Below are records to be repeated exactly. Leave their pictures behind.

[Saved data entries]

[Start of section]

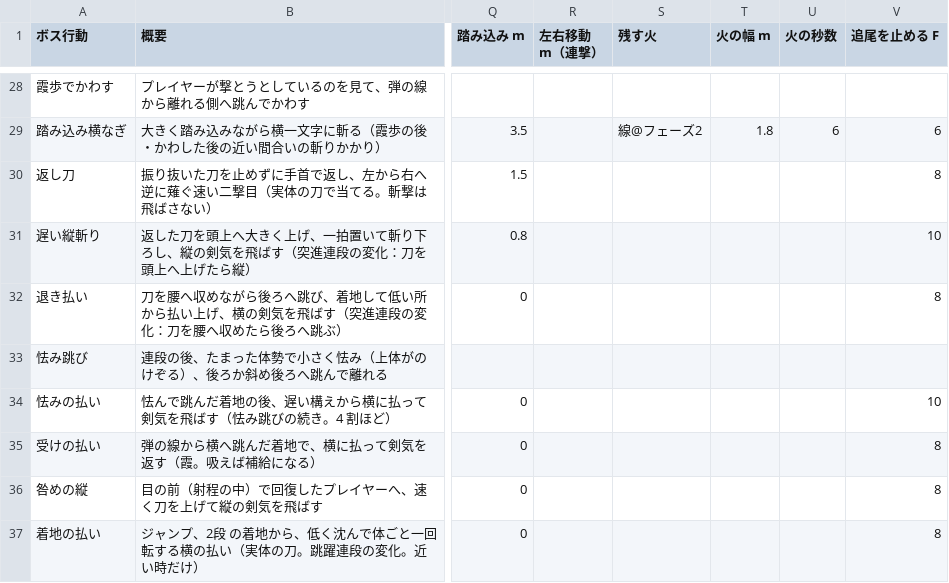
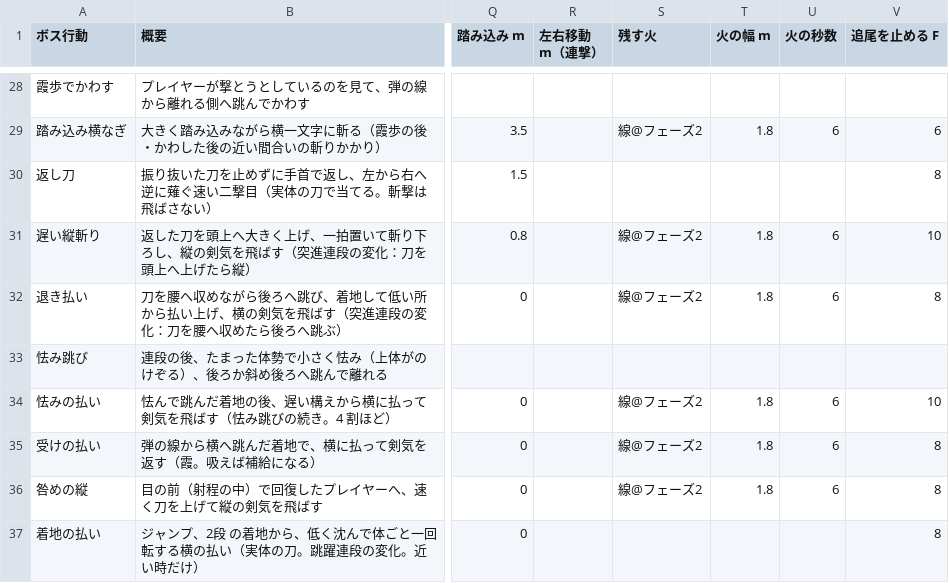
Before and after one commit to hikari39764-cell/TD2_2_Smoke, a CSV file: Data/Boss/kasumi_bushi_moves.csv, drawn as a sheet; only a part is shown, gaps mark what is left out; the diff covers the shown part only; the diff names each change by its address in the sheet, - before the commit and + after, or states it on an @@ line.

```diff
--- a/Data/Boss/kasumi_bushi_moves.csv
+++ b/Data/Boss/kasumi_bushi_moves.csv
-S31:S32 (残す火): (empty)
+S31:S32 (残す火): 線@フェーズ2
-T31:T32 (火の幅 m): (empty)
+T31:T32 (火の幅 m): 1.8
-U31:U32 (火の秒数): (empty)
+U31:U32 (火の秒数): 6
-S34:S36 (残す火): (empty)
+S34:S36 (残す火): 線@フェーズ2
-T34:T36 (火の幅 m): (empty)
+T34:T36 (火の幅 m): 1.8
-U34:U36 (火の秒数): (empty)
+U34:U36 (火の秒数): 6
```
Also changed, not shown: 1 added row and 14 edited cells elsewhere in this file, Data/Boss/kasumi_bushi_stance.csv, 2 other files.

[End of section]

§ **Task solution**:
Before and after one commit to hikari39764-cell/TD2_2_Smoke, a CSV file: Data/Boss/kasumi_bushi_moves.csv, drawn as a sheet; only a part is shown, gaps mark what is left out; the diff covers the shown part only; the diff names each change by its address in the sheet, - before the commit and + after, or states it on an @@ line.

```diff
--- a/Data/Boss/kasumi_bushi_moves.csv
+++ b/Data/Boss/kasumi_bushi_moves.csv
-S31:S32 (残す火): (empty)
+S31:S32 (残す火): 線@フェーズ2
-T31:T32 (火の幅 m): (empty)
+T31:T32 (火の幅 m): 1.8
-U31:U32 (火の秒数): (empty)
+U31:U32 (火の秒数): 6
-S34:S36 (残す火): (empty)
+S34:S36 (残す火): 線@フェーズ2
-T34:T36 (火の幅 m): (empty)
+T34:T36 (火の幅 m): 1.8
-U34:U36 (火の秒数): (empty)
+U34:U36 (火の秒数): 6
```
Also changed, not shown: 1 added row and 14 edited cells elsewhere in this file, Data/Boss/kasumi_bushi_stance.csv, 2 other files.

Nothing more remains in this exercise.